We also provide full service bookkeeping or partial bookkeeping if you would like to do some of it yourself.  This allows you to have easy access to the information you need, while we do the majority of the work, so that you can save time and focus on your business. If you would like further information on bookkeeping services please contact us and we can advise you as to the options available.

Keeping records

Regardless of the accounting method you use, your records must be complete. They must contain a systematic account for your income, deductions, credits, and other information you need to report on your income tax and GST returns.

All records such as paper documents and those stored in an electronic medium, must be kept in Canada or made available in Canada for a period of seven years from the date of the last tax assessment or tax reassessment notice for that year and they must be in English or French.

For further details, we recommend reading Canada Revenue Agency’s guide RC4070 – Guide for Canadian Small Businesses which provides details on CRA programs and online services. It also provides an overview of your obligations and entitlements under the laws administered by the CRA.

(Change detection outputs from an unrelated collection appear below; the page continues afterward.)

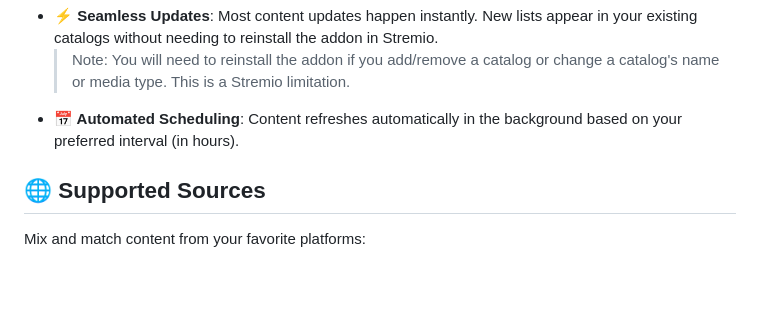
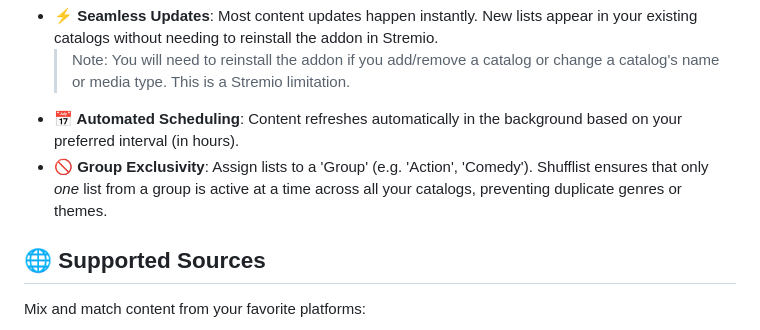
Before and after one commit to profesaurus/stremio-shufflist, a Markdown page: README.md, the part around the change. Rendered like a GitHub page; blank space fills up the shorter version.

```diff
--- a/README.md
+++ b/README.md
@@ -16,6 +16,7 @@ Design your perfect content rotation.
 -   **⚡ Seamless Updates**: Most content updates happen instantly. New lists appear in your existing catalogs without needing to reinstall the addon in Stremio.
     > Note: You will need to reinstall the addon if you add/remove a catalog or change a catalog's name or media type. This is a Stremio limitation.
 -   **📅 Automated Scheduling**: Content refreshes automatically in the background based on your preferred interval (in hours).
+-   **🚫 Group Exclusivity**: Assign lists to a 'Group' (e.g. 'Action', 'Comedy'). Shufflist ensures that only *one* list from a group is active at a time across all your catalogs, preventing duplicate genres or themes.
 
 ## 🌐 Supported Sources
 
```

If you would like more information or have any questions, feel free to contact us at 780.466.6204, or click here to send us an email.

Thanks to Darren Buma of KWB Chartered Professional Accountants for providing this content.

Darren Buma, CPA, CA

Darren Buma, CPA, CA

Partner

Darren has a passion for small business and loves to work with both budding and experienced entrepreneurs. After articling with KPMG and receiving his Chartered Accountant designation, he left to explore the world of small business. What he was expecting to be a short exercise turned into nine years of excitement. During that time he helped to grow and operate a variety of private companies in both commercial real estate development and computer software development.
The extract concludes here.